The highest-ranking U.S. military officer has written an unusual open letter to all those in uniform, warning them to stay out of politics as the United States approaches a presidential election in which the wars in Iraq and Afghanistan will be a central, and certainly divisive, issue.
"The U.S. military must remain apolitical at all times," wrote Admiral Mike Mullen, chairman of the Joint Chiefs of Staff. "It is and must always be a neutral instrument of the state, no matter which party holds sway."
"No matter which party" is a ridiculous statement. The Democrats hold power in the House and Senate as a matter of course. The Republicans hold power in the Executive Branch as a technical matter only, since they have proven they cannot govern or adhere to actual Congressional oversight.
The statement to the armed forces is the first essay for the journal Mullen has written as chairman of the Joint Chiefs, and veteran officers said they could not remember when a similar "all-hands" letter had been issued to remind military personnel to remain outside, if not above, contentious political debate.
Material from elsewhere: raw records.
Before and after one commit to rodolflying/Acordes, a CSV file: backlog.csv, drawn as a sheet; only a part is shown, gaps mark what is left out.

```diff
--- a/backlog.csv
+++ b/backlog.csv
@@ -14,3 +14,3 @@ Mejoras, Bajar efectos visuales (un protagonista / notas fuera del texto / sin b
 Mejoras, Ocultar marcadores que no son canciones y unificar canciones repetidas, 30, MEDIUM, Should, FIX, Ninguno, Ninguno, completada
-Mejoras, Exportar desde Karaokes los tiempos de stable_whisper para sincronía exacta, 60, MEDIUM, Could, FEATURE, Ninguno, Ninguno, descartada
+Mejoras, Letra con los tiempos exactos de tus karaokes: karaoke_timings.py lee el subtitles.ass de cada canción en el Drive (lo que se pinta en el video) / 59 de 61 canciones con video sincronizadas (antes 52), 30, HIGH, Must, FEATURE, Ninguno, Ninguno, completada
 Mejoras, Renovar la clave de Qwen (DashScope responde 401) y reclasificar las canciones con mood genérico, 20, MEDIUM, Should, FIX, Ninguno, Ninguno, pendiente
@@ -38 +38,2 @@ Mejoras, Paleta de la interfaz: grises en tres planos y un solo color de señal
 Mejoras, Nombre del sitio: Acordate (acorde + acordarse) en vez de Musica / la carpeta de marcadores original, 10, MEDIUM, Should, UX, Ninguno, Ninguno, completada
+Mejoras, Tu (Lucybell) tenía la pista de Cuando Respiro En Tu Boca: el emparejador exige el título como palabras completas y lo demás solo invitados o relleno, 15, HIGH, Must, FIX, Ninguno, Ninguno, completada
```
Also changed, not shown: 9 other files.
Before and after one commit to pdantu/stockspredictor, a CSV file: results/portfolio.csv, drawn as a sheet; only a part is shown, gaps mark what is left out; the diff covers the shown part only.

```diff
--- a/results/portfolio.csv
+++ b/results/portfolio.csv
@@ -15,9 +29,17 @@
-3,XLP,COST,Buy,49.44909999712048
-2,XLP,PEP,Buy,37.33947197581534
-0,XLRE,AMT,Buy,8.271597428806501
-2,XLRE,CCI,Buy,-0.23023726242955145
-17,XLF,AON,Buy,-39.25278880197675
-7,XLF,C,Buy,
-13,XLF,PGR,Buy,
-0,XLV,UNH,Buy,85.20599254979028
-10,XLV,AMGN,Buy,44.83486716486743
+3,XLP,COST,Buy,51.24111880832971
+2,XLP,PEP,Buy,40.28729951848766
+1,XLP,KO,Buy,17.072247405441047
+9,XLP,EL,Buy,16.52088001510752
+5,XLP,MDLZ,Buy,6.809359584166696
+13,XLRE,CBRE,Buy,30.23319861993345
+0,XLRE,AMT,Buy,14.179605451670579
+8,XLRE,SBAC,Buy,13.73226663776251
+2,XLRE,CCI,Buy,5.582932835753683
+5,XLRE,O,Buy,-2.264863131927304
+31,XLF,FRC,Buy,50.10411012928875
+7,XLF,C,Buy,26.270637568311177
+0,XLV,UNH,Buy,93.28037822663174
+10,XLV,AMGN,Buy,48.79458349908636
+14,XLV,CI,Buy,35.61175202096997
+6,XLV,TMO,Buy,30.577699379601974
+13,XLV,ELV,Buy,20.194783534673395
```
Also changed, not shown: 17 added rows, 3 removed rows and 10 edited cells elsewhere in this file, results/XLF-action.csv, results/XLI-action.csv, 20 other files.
The essay can be seen as a reflection of the deep concern among senior officers that the U.S. military, which is paying the highest price in carrying out national security policy, may be drawn into politicking this year.
The war in Iraq already has exceeded the length of World War II and is the longest conflict the United States has fought with an all-volunteer military since the Revolutionary War.
In particular, members of the Joint Chiefs have expressed worries this election year about the influence of retired officers who advise political campaigns, some of whom have publicly called for a change in policy or others who serve as television commentators.
This is what they are most concerned about--pushback against the policy of staying in Iraq for the next hundred years. The DoD is going to align itself with McCain for purely procurement reasons, even though McCain has forced the DoD to accept some bitter pills in recent years. (The air tanker issue being just one example.)
Among the most outspoken were those who joined the so-called generals' revolt in 2006 demanding the resignation of Donald Rumsfeld as defense secretary, as well as former officers who have written books attacking the Bush administration's planning for and execution of the war in Iraq.
The so-called general's revolt is exactly correct. It was not a revolt. It was a respectful and honest assessment that change was needed because the troops were paying too high of a price. It was a wake-up call to an out-of-touch defense secretary who had a laughing, dismissive "stuff happens" attitude that was entirely out of touch with reality. It is a proven lie--McCain never really did call for the "firing" of Don Rumsfeld. But for the DoD to consider aligning itself with McCain is proof that what they fear the most is a Democratic administration that will enforce ethics rules, turn off the lucrative spigot of procurement for many, and reduce the contractor work force.
While retired officers have full rights to political activism, their colleagues still in uniform fear its effect on those trying to carry out the mission, especially more junior officers and enlisted personnel. Active-duty military personnel are prohibited from taking part in partisan politics.
Is that name "Boylan" ringing any bells?
"As the nation prepares to elect a new president," Mullen wrote, "we would all do well to remember the promises we made: to obey civilian authority, to support and defend the Constitution and to do our duty at all times."
"Keeping our politics private is a good first step," he added. "The only things we should be wearing on our sleeves are our military insignia."
Mullen said he was inspired to write the essay after receiving a constant stream of legitimate, if troubling, questions while visiting U.S. military personnel around the world, including, "What if a Democrat wins?" and, "What will that do to the mission in Iraq?"
There USED to be an Honor Code, but that is, apparently, gone.
For the Chairman of the Joint Chiefs to actually have to make that statement to a professional military is a clear indication that there ALREADY EXISTS a politicization of the military and that there ALREADY IS a problem that Mullen would like to distance himself from. Clearly, Mullen is getting some bizaare correspondence from officers who ought to know better but are, for some unknown reason, openly and flagrantly positing a very troubling question--should they retire en masse on January 20, 2009 or bureaucratically "resist" the orders of a Democratic President as many did against Bill Clinton in the early 1990s?
Given that Mullen felt "compelled" to have to make such statements, it is more than likely imperative that whoever wins in November will have a choice to make. Either cashier vast numbers of senior flag officers or be prepared to wage an ongoing struggle with an intransigent Pentagon bureaucracy.
There is one other point to make--this blog regularly carries a "Friday News Dump" of bad news released after regular business hours on Friday afternoons. The Pentagon does that to hide embarrassing details or information about certain events or policies from the public in order to benefit the Bush Administration. This is proof positive that there already exists a politization of the defense establishment. The next President, should that President be a Democrat, would do well to ensure that bad news is released when bad news happens, regardless of what day it is.